My four major plots are the main storylines of the novel. I have twelve medium plots that mostly have to do with relationships between characters. For example, one of my medium plots is the strained relationship between Finn and Timone. I have twenty-one minor plots that mostly have to do with minor characters' relationships with each other or character details that I don't want to forget, such as Rozella's relationship with her brother or her claustrophobia.

As I outlined, it was SO helpful to have the list of plots next to me because I could insert medium or minor plot details into chapters that were otherwise lacking depth. Also, I could take out scenes that didn't fit with a plotline. There was one scene where Rozella is sad, so she is hiding under her bed, but I realized that if she is claustrophobic, she won't want to hide in an enclosed space; in the next draft, I will have her walk in the forest when she is feeling sad.

Since the first draft, I have been looking for ways to condense my story. Draft One was over sixty chapters long, and I hadn't even finished it yet! Draft Three was fifty-nine chapters, but during outlining, I condensed it down to fifty-three chapters. This left plenty of room to add several insert chapters that show what the human kingdom is doing while the main characters are on their quest. This will bring the major plotlines of my story together so that it isn't so choppy.

Here is my new outline (the inserted chapters are turned sideways):
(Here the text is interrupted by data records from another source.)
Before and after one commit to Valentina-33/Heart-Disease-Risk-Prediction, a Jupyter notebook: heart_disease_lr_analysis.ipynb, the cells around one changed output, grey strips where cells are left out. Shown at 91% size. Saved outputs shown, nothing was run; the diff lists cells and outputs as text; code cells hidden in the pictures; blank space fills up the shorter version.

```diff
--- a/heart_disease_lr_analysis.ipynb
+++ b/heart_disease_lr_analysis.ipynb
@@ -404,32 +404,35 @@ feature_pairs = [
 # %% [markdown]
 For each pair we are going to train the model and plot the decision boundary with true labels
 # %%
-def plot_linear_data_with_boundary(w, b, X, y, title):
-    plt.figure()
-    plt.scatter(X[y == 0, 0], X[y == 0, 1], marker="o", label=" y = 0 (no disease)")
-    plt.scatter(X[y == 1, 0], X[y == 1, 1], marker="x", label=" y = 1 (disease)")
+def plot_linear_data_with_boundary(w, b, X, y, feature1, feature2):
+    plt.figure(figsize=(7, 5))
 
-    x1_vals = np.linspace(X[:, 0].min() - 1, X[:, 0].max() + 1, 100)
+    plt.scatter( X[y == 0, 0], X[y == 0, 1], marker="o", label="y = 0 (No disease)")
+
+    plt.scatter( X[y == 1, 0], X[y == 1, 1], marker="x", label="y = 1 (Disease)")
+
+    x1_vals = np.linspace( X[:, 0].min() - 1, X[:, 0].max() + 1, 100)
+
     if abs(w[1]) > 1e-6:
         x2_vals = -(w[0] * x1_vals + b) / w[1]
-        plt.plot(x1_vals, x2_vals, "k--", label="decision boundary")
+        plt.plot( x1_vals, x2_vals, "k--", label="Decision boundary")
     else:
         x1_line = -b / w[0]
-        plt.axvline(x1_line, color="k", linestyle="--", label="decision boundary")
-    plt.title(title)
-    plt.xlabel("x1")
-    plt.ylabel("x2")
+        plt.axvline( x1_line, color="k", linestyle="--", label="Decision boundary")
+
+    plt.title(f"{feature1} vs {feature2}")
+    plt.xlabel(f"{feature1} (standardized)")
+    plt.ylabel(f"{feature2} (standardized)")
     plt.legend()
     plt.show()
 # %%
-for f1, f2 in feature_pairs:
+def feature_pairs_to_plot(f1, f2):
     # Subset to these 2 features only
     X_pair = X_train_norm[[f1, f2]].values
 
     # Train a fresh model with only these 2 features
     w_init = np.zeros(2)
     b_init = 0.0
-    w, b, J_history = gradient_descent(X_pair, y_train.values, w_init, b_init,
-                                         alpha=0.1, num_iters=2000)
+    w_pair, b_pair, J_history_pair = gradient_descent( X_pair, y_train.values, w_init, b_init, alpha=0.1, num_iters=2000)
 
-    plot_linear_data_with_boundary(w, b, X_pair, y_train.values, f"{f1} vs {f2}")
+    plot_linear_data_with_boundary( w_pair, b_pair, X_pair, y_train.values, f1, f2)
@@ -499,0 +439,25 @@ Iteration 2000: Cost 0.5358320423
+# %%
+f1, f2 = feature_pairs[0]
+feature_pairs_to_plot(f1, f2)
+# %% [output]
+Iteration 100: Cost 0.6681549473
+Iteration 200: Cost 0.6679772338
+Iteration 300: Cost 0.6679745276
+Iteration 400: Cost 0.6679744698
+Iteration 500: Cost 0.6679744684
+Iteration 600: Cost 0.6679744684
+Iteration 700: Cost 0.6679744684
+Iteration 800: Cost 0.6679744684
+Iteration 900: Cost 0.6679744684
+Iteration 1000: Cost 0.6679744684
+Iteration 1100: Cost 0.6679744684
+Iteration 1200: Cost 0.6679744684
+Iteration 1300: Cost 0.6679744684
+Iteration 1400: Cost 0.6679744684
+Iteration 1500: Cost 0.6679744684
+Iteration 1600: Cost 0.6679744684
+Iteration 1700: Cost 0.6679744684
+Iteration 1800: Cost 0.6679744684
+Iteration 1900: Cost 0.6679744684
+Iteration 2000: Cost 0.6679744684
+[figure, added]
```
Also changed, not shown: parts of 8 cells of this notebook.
I feel really, really good about the changes that I am making, and I can't wait to start writing again! If I do one chapter every day, I should be done by June 1, which is my goal. If I can complete Draft Four by June 1, then I can send it to some readers over the summer. Then, in the fall and winter I can fix any (hopefully minor!) problems that they find, fix grammar and syntax, and then mark the book with a big "THE END."